(a5) |

(a1), (a2), (a3) and (a5) contain five conditions for finding candidates , , , and .

## Contents

## Examples.

### Triangular hat functions.

Samples may be obtained as . The fundamental identity (a5) leads to . With its help all constants , , , , and can be determined.

### Double exponential hat functions.

The double exponential (or Laplace) distribution is given by

(See also Laplace distribution.)

Samples are obtained as , where is a standard exponential deviate and a random sign . The fundamental identity (a5) leads to .

### Student- hat functions.

Its probability density function is given as

for , , where

(See also Student distribution.)

The -family contains the Cauchy distribution for and the normal distribution for as extreme cases. For and special sampling methods are available: If denotes a -uniform random variable, then samples from and values from the -distribution can be generated efficiently by the ratio-of-uniforms method of A.J. Kinderman and J.F. Monahan [a5], which will be discussed subsequently. The fundamental identity (a5) yields . As before, , , , , and can be determined explicitly.

The ratio-of-uniforms method was introduced by Kinderman and Monahan for sampling from a density . First the table mountain-function is constructed: Let , and be real numbers and let be equal to , but might be another possible choice for some densities. Then

Samples from the area below the table mountain-function are obtained by the transformation

The table mountain-function is taken as a hat function for , where . In this case the fundamental identity leads to for calculating optimal constants.

### Squeeze functions.

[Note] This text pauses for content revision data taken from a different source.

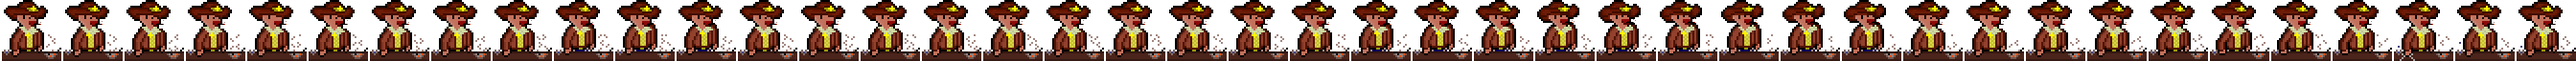
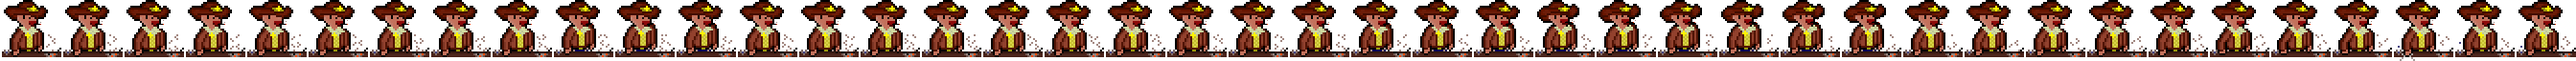
ajout du système de scores (la partie se termine si un des deux joueurs a eu 2 victoires) + ajout des panneaux scores + modification du shérif + table complétée par un rectangle marron

Changed region(s): [[0.0, 0.9375, 1.0, 1.0]]

diff --git a/vue.py b/vue.py
@@ -67,8 +67,16 @@ class Interface:
         self.ennemi = ennemi
 
         self.background = scale(pygame.image.load(os.path.join("data","graphismes","saloon","saloon_clone.png")),(1280,720))
-
         self.tableAnimation = Animation(self.fenetre, os.path.join("table_animation.png"),0,32,2,True,428,17,None,3,True,6,640)
+
+        self.scoreIA=0
+        self.scoreJoueur=0
+
+        self.dialogueIA=0
+
+        self.panneauScore= scale(pygame.image.load(os.path.join("data","graphismes","scores","panneau_score.png")),(177,69))
+        self.panneauIA = scale(pygame.image.load(os.path.join("data","graphismes","scores","IA0.png")),(90,90))
+        self.panneauJoueur= scale(pygame.image.load(os.path.join("data","graphismes","scores","Joueur0.png")),(90,90))
 
     def Reinitialiser(self):
         #On réinitialise la grille de jeu après 1sec
@@ -170,6 +178,11 @@ class Interface:
         self.fenetre.blit(self.background,(0,0))
         #self.fenetre.fill([255,255,255])
         self.fenetre.blit( self.grille.sprites["back"], (self.coordGrilleBack[0], self.coordGrilleBack[1]+self.yTremble) )
+        pygame.draw.rect(self.fenetre,(75,36,27),(0,680,1280,720))
+
+        self.fenetre.blit(self.panneauScore,(550,0))
+        self.fenetre.blit(self.panneauJoueur,(470,0))
+        self.fenetre.blit(self.panneauIA,(710,0))
 
         if(self.lacher):
             rectCol = None
@@ -195,8 +208,21 @@ class Interface:
                 self.lacher = False
                 gagnant = self.moteurJeu.Gagnant(jeton)
                 if(gagnant != 0):
+                    if (gagnant==1):
+                        self.scoreJoueur+=1
+                        self.afficheTexte
+                        self.dialogueIA=2
+                        print("Vous gagnez un point !")
+                        print("Score : "+str(self.scoreJoueur)+" - "+str(self.scoreIA))
+                        self.panneauJoueur = scale(pygame.image.load(os.path.join("data","graphismes","scores","Joueur"+str(self.scoreJoueur)+".png")),(90,90))
+                    elif (gagnant==2):
+                        self.scoreIA+=1
+                        self.dialogueIA=1
+                        print("L'IA gagne un point !")
+                        print("Score : "+str(self.scoreJoueur)+" - "+str(self.scoreIA))
+                        self.panneauIA = scale(pygame.image.load(os.path.join("data","graphismes","scores","IA"+str(self.scoreIA)+".png")),(90,90))
                     self.Reinitialiser()
-                    print("Gagnant : Joueur ",gagnant)
+                    self.reinitialise=False
                 self.tremble = 4
 
         for iJeton in self.jetonsPlaces:

diff --git a/main.py b/main.py
@@ -159,7 +159,7 @@ class Main:
                     self.clicked=False
                     print("DECOMPTE SE VIDE ENCLANCHE")
 
-            if (self.interface.reinitialise):
+            if ((self.interface.scoreIA==2) or (self.interface.scoreJoueur==2)):
                 Main().saloonLoop()
 
             if (self.compteurManaVide==0 and self.seVide==True) or (self.interface.reinitialise==True):
@@ -184,8 +184,7 @@ class Main:
 
             #Gestion dialogues
             if(self.interface.dialogueFini==False):
-                self.interface.afficheTexte(2,self.getEnnemi(self.interface.ennemi).dialogue[0])
-                #self.interface.afficheTexte(1,"Moi j'suis l'Sheriff !")
+                self.interface.afficheTexte(2,self.getEnnemi(self.interface.ennemi).dialogue[self.interface.dialogueIA])
             #------------------Fin gestion dialogues
             
             pygame.display.update()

Step 2 of the acceptance-rejection method can be improved if some lower bound

is known and easy to calculate. Step 2 then changes to:

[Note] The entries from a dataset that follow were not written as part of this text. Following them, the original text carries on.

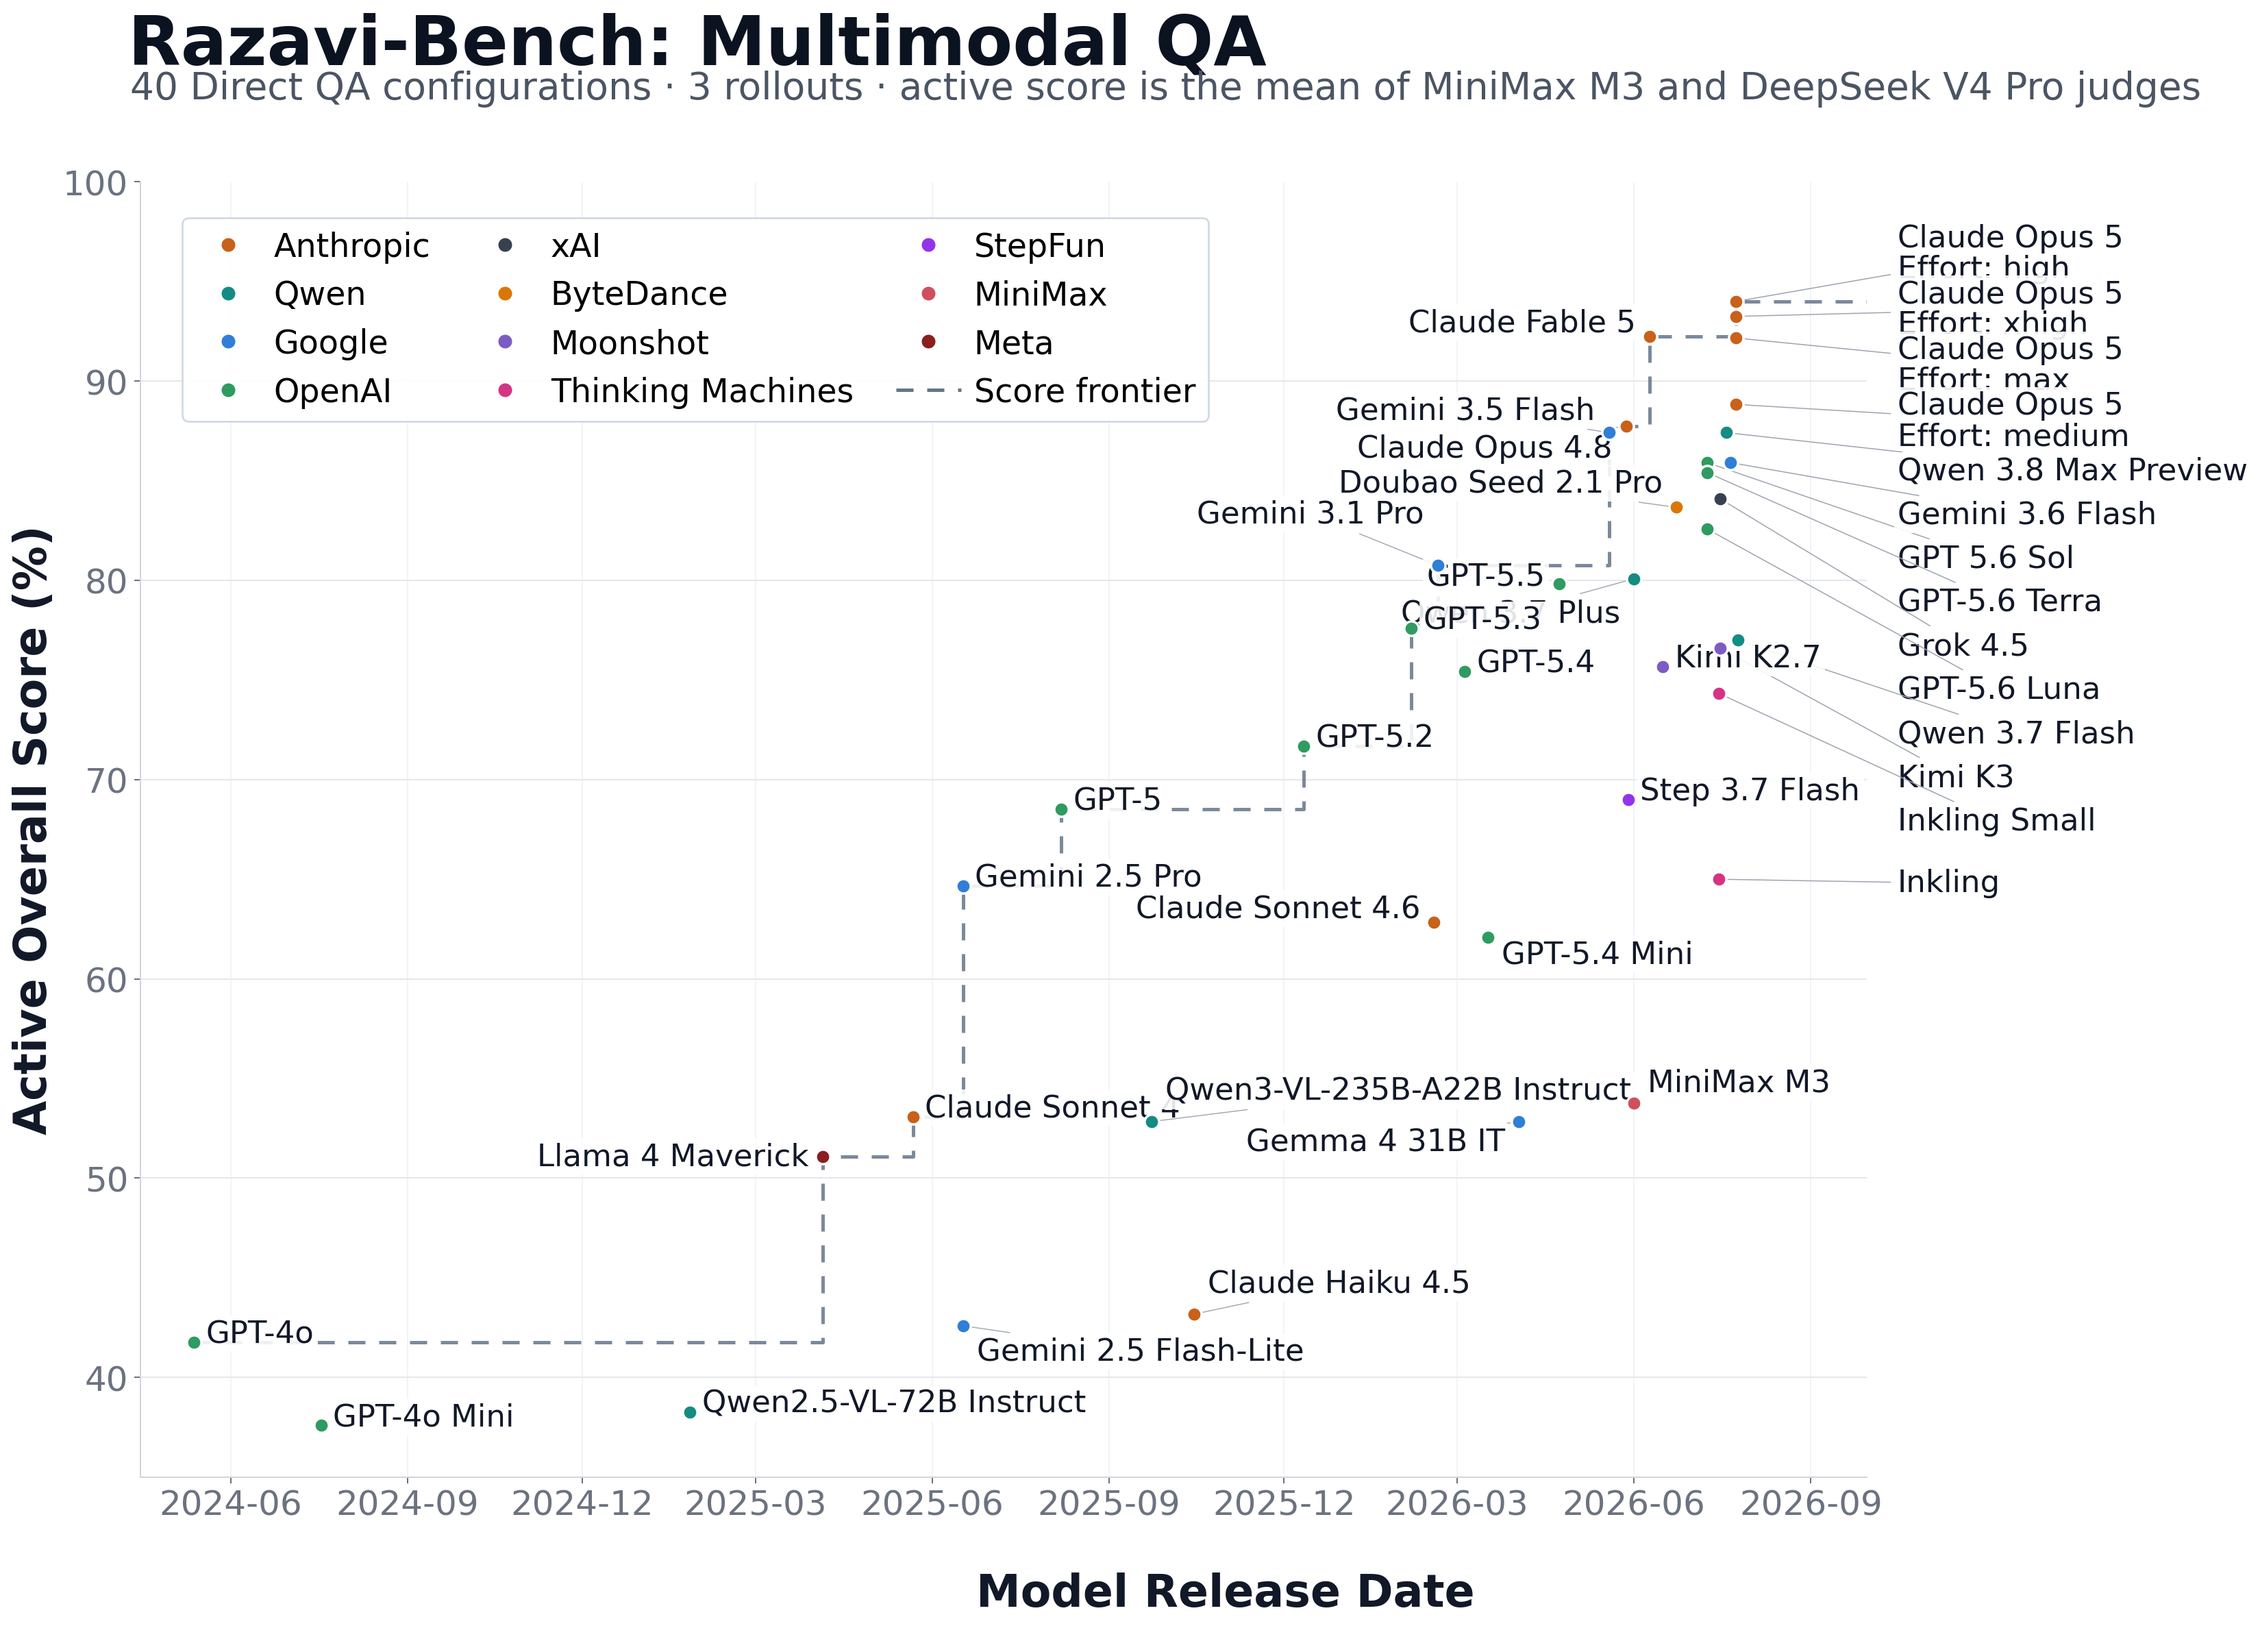
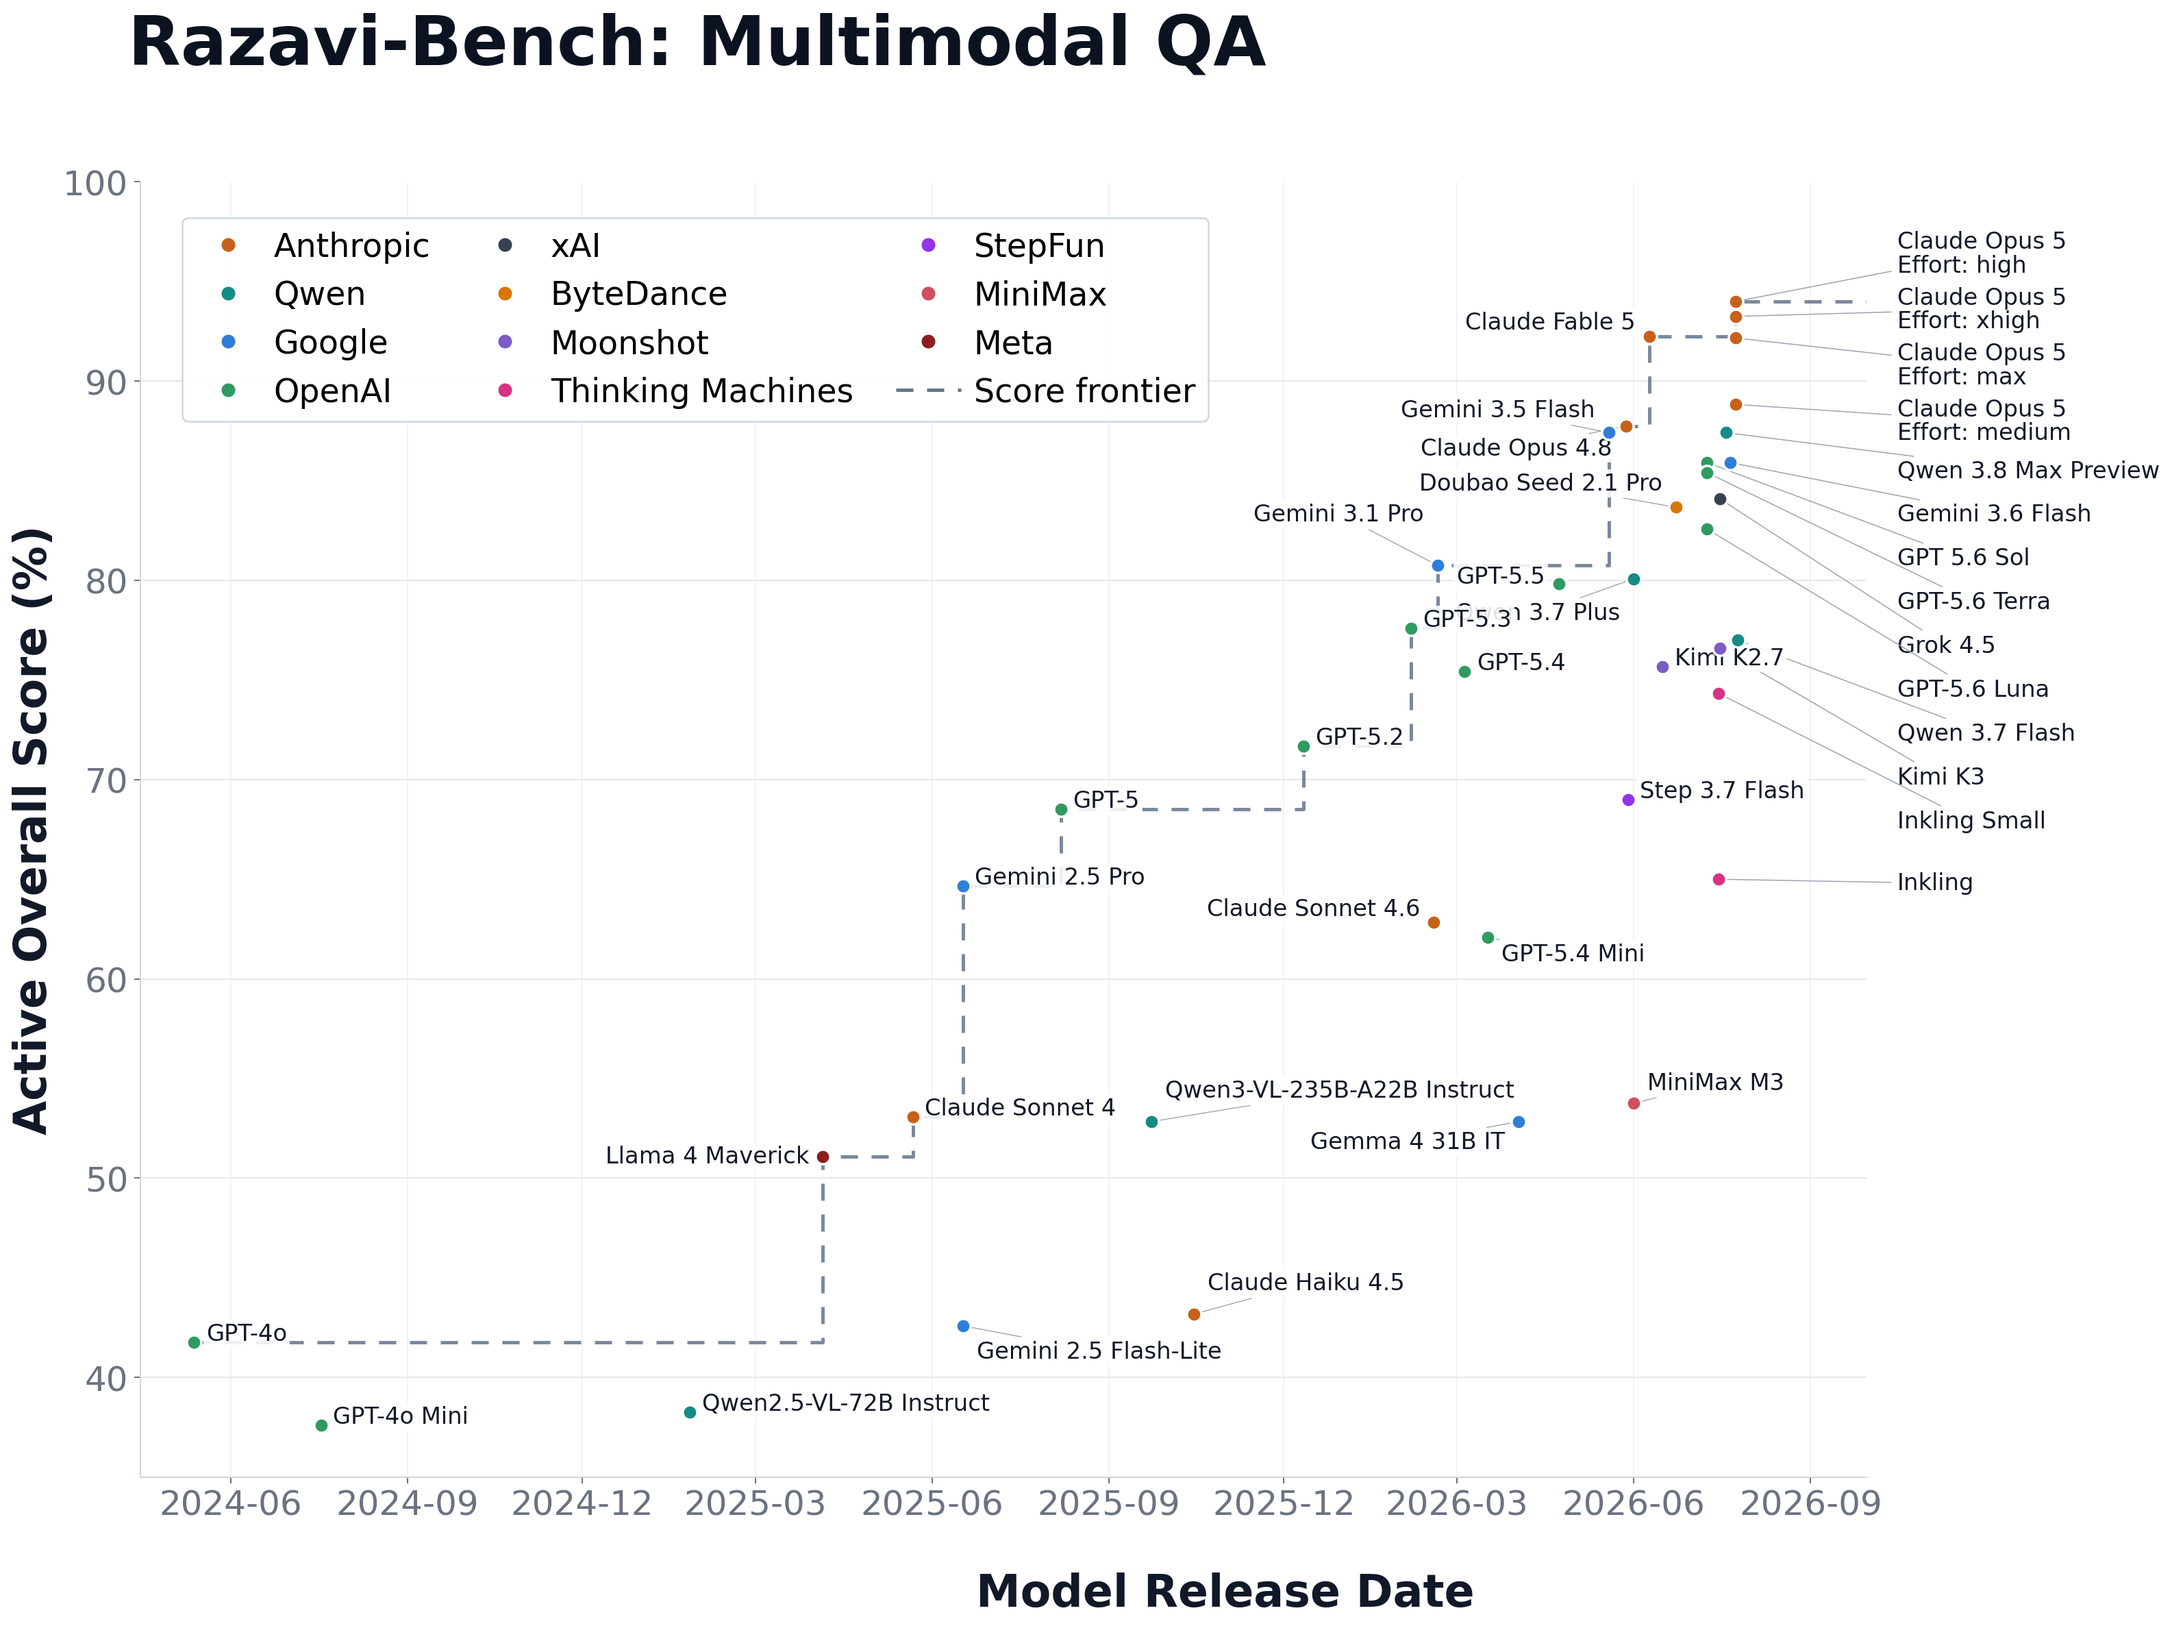
Refine release timeline labels

diff --git a/tools/plot_model_release_timeline.py b/tools/plot_model_release_timeline.py
@@ -129,7 +129,7 @@ def annotate(ax: plt.Axes, row: dict[str, object]) -> None:
             textcoords=ax.get_yaxis_transform(),
             ha="left",
             va="center",
-            fontsize=18,
+            fontsize=13.5,
             color="#111827",
             linespacing=1.05,
             arrowprops={"arrowstyle": "-", "color": "#9CA3AF", "lw": 0.6},
@@ -148,7 +148,7 @@ def annotate(ax: plt.Axes, row: dict[str, object]) -> None:
         textcoords="offset points",
         ha=horizontal_alignment,
         va="center",
-        fontsize=18,
+        fontsize=13.5,
         color="#111827",
         linespacing=1.05,
         arrowprops={"arrowstyle": "-", "color": "#9CA3AF", "lw": 0.55},
@@ -237,14 +237,6 @@ def plot(rows: list[dict[str, object]], output: Path) -> None:
         fontweight="bold",
         color="#0B1220",
     )
-    figure.text(
-        0.056,
-        0.925,
-        f"{len(rows)} Direct QA configurations · 3 rollouts · active score is the mean of MiniMax M3 and DeepSeek V4 Pro judges",
-        fontsize=22,
-        color="#4B5563",
-    )
-
     providers = []
     seen = set()
     for row in rows:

2') Generate a uniform random deviate between zero and one. If , accept as a sample from the target distribution . If , reject and go back to . Otherwise accept .

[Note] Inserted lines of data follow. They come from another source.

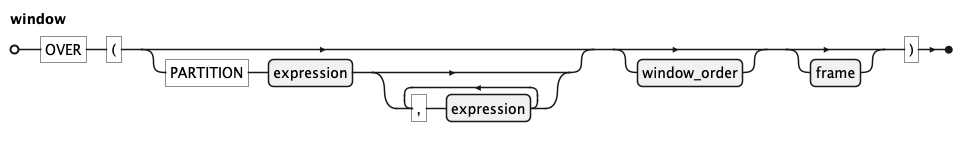
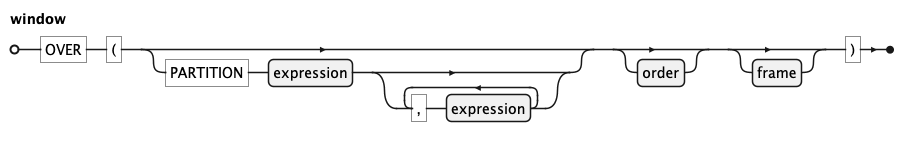
ebnf kql

diff --git a/docs/KQL_EBNF.md b/docs/KQL_EBNF.md
@@ -120,15 +120,15 @@ Source has two IDs:
 
 ## Window Order
 
-![window_order](kql/window_order.png)
+![order](kql/order.png)
 
 ## Frame
 
 ![frame](kql/frame.png)
 
-## Limit
+## Window Limit
 
-![limit](kql/limit.png)
+![window_limit](kql/window_limit.png)
 
 ## Date literal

Squeeze functions have been constructed in many procedures. See [a4] for some theory.

#### References

[a1] | J.H. Ahrens, U. Dieter, "Computer methods for sampling from gamma, beta, Poisson and binomial distributions" Computing , 12 (1974) pp. 223–246 |

[a2] | L. Devroye, "Non-uniform random variate generation" , Springer (1986) |

[a3] | U. Dieter, "Optimal acceptance-rejection methods for sampling from various distributions" P.R. Nelson (ed.) , The Frontiers of Statistical Computation, Simulation, & Modeling , Amer. Ser. Math. Management Sci. (1987) |

[a4] | U. Dieter, "Mathematical aspects of various methods for sampling from classical distributions" , Proc. 1989 Winter Simulation Conference (1989) pp. 477–483 |

[a5] | A.J. Kinderman, J.F. Monahan, "Computer generation of random variables using the ratio of uniform deviates" ACM Trans. Math. Software , 3 (1977) pp. 257–260 |

[a6] | D.E. Knuth, "The art of computer programming" , 2: Seminumerical algorithms , Addison-Wesley (1998) (Edition: Third) |

[a7] | J. Leydold, "Automatic sampling with the ratio-of-uniform method" ACM Trans. Math. Software , 26 (2000) pp. 78–88 |

[a8] | J. von Neumann, "Various techniques used in connection with random digits. Monte Carlo methods" Nat. Bureau Standards , 12 (1951) pp. 36–38 |

[a9] | E. Stadlober, "Sampling from Poisson, binomial and hypergeometric distributions: Ratio of uniforms as a simple and fast alternative" Math.–Statist. Sekt. 303 Forschungsgesellschaft Joanneum, Graz, Austria (1989) |

[a10] | E. Stadlober, "The ratio of uniforms approach for generating discrete random varates" J. Comput. Appl. Math. , 31 : 1 (1990) pp. 181–189 |

**How to Cite This Entry:**

Acceptance-rejection method.

*Encyclopedia of Mathematics.*URL: http://encyclopediaofmath.org/index.php?title=Acceptance-rejection_method&oldid=18274